GFG Alliance is a London headquartered international conglomerate. It combines energy generation, metal manufacturing and financial services. It has total revenues of US$13 billion a year and net assets of around US$3.1bn, the company is owned by the Gupta family.
SAE’s plan is to convert the power plant to a facility that uses end-of-waste pellets instead of coal at a cost of £200m. The energy pellets are to be derived from a mixture of biogenic material and plastics that cannot be recycled and are typically sent to landfill.
The interim results for the six months ended 30 June 2018 said: “The company is on track to have first power generation from the converted plant in in 2020 which will immediately deliver meaningful operational cashflows”.
The consolidated group’s cash position at 30 June 2018 was £22.8m (2017: £5.6m) including £3.1m held at MeyGen. Revenue was £1.3m in the period (2017: nil) driven by MeyGen operations. The group loss for the period was £9.1m (2017: £3.2m). The group total equity at 30 June 2018 was £134m (2017 £60.2m) an increase of over £74m as a result of the acquisition of and the May 2018 £20m equity fundraising.

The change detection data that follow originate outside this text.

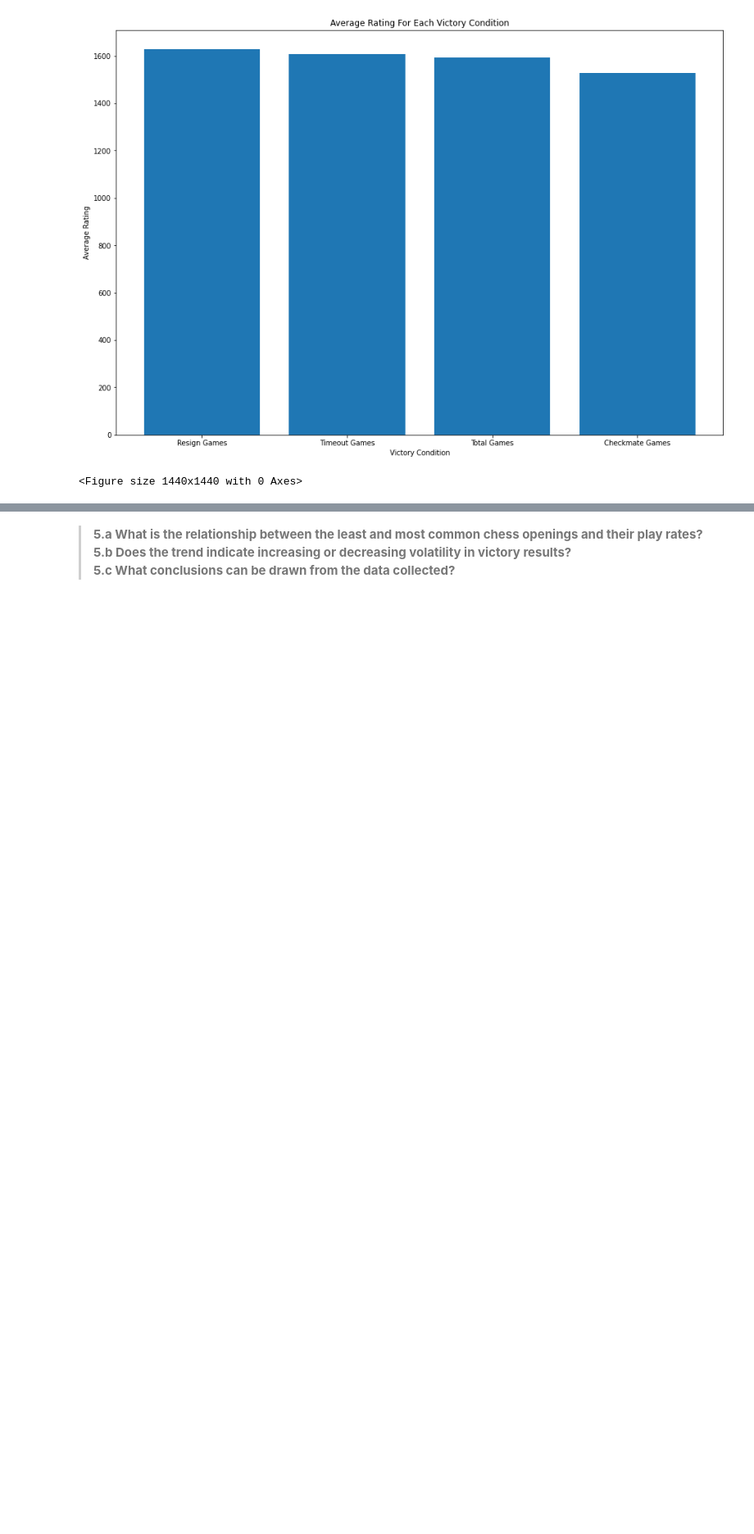
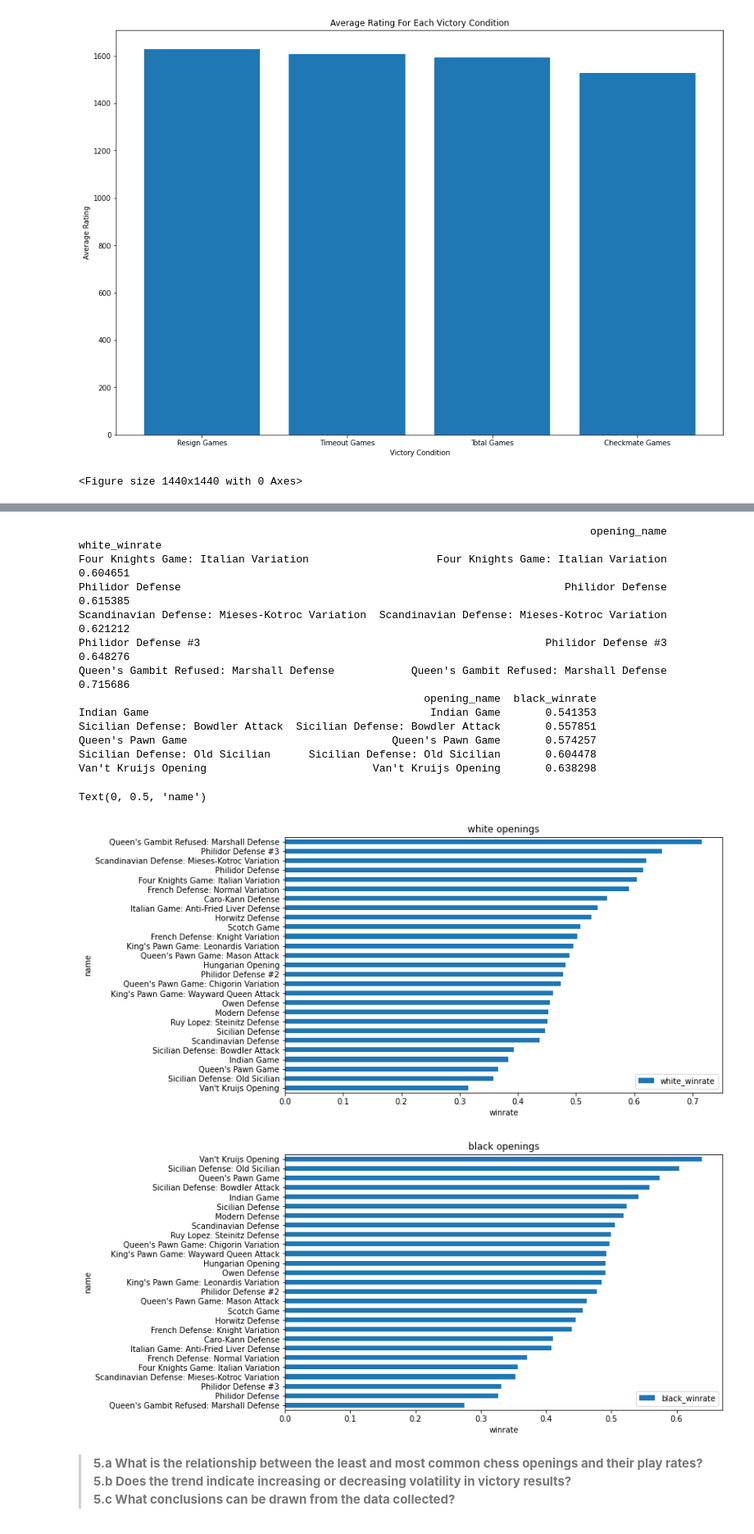
Before and after one commit to AldenCh/CSCI2000U-Final-Project, a Jupyter notebook: group-10-final-project.ipynb, the cells around one changed output, grey strips where cells are left out. Shown at 82% size. Saved outputs shown, nothing was run; the diff lists cells and outputs as text; code cells hidden in the pictures; blank space fills up the shorter version.

```diff
--- a/group-10-final-project.ipynb
+++ b/group-10-final-project.ipynb
@@ -353,0 +359,8 @@ The opening with the least moves is the Queen's Pawn with 1 moves.
+# %%
+white_winrate = round(((len(white_won)/len(data))*100),2)
+black_winrate = round(((len(black_won)/len(data))*100),2)
+neither_winrate = round(((len(tie)/len(data))*100),2)
+
+print("White winrate: %.2f%%" % white_winrate)
+print("Black winrate: %.2f%%" % black_winrate)
+print("Neither: %.2f%%" % neither_winrate)
@@ -479,3 +503,73 @@ Average rating in a timeout game             :  1607.845193035579
+# %%
+import pandas as pd
+import matplotlib.pyplot as plt
+
+df = pd.DataFrame (data, columns = ['id', 'rated', 'created_at', 'last_move_at', 'turns', 'victory_status', 'winner', 'increment_code', 'white_id', 'white_rating', 'black_id', 'black_rating', 'moves', 'opening_eco', 'opening_name', 'opening_ply'])
+opening_names = df['opening_name'].unique()
+w_opening_winrates = []
+b_opening_winrates = []
+remove_list = []
+
+#Find the winrate of each unique opening with total games > 100 being played
+for i in range(len(opening_names)):
+    total_games = sum(df['opening_name'] == opening_names[i]);
+    white = df.loc[(df['opening_name'] == opening_names[i]) & (df['winner'] == 'white')]
+    white_winrate = len(white['winner'])/total_games
+
+    black = df.loc[(df['opening_name'] == opening_names[i]) & (df['winner'] == 'black')]
+    black_winrate = len(black['winner'])/total_games
+
+    if (total_games > 100):
+        w_opening_winrates.append(white_winrate)
+        b_opening_winrates.append(black_winrate)
+    else:
+        remove_list.append(opening_names[i])
+
+opening_names = [x for x in opening_names if x not in remove_list]
+
+#Create dataframe with each opening and their winrates sorted by White winrate descending
+d = {'opening_name': opening_names, 'white_winrate': w_opening_winrates}
+w_openings = pd.DataFrame(data = d)
+w_openings.index = list(w_openings['opening_name'])
+w_openings = w_openings.sort_values(by=['white_winrate'])
+w_openings
+
+#Print white openings and winrates table + graph
+print(w_openings.tail().to_string())
+w_openings.plot.barh(figsize=(10,6))
+plt.title("white openings")
+plt.xlabel("winrate")
+plt.ylabel("name")
+
+#Create dataframe with each opening and their winrates sorted by Black winrate descending
+c = {'opening_name': opening_names, 'black_winrate': b_opening_winrates}
+b_openings = pd.DataFrame(data = c)
+b_openings.index = list(b_openings['opening_name'])
+b_openings = b_openings.sort_values(by=['black_winrate'])
+b_openings
+
+#Print black openings and winrates table + graph
+print(b_openings.tail().to_string())
+b_openings.plot.barh(figsize=(10,6))
+plt.title("black openings")
+plt.xlabel("winrate")
+plt.ylabel("name")
+# %% [output]
+                                                                                opening_name  white_winrate
+Four Knights Game: Italian Variation                    Four Knights Game: Italian Variation       0.604651
+Philidor Defense                                                            Philidor Defense       0.615385
+Scandinavian Defense: Mieses-Kotroc Variation  Scandinavian Defense: Mieses-Kotroc Variation       0.621212
+Philidor Defense #3                                                      Philidor Defense #3       0.648276
+Queen's Gambit Refused: Marshall Defense            Queen's Gambit Refused: Marshall Defense       0.715686
+                                                      opening_name  black_winrate
+Indian Game                                            Indian Game       0.541353
+Sicilian Defense: Bowdler Attack  Sicilian Defense: Bowdler Attack       0.557851
+Queen's Pawn Game                                Queen's Pawn Game       0.574257
+Sicilian Defense: Old Sicilian      Sicilian Defense: Old Sicilian       0.604478
+Van't Kruijs Opening                          Van't Kruijs Opening       0.638298
+Text(0, 0.5, 'name')
+[figure, added]
+[figure, added]
 # %% [markdown]
 >**5.a What is the relationship between the least and most common chess openings and their play rates?<br>
 5.b Does the trend indicate increasing or decreasing volatility in victory results?<br>
```
Also changed, not shown: parts of 3 cells of this notebook.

.Macquarie Research in a broker’s note in July 2018, commenting on SAE and the SUP takeover forecast the plant would generate an EBITDA (earnings before taxation, depreciation and amortisation) of £51m in its first full year of operation in 2021. And, on this basis Macquarie broker valued it at 42 pence a share, or £152m, based on a a discount rate 13 per cent. This made up the bulk of its target price which was set at 55p a share.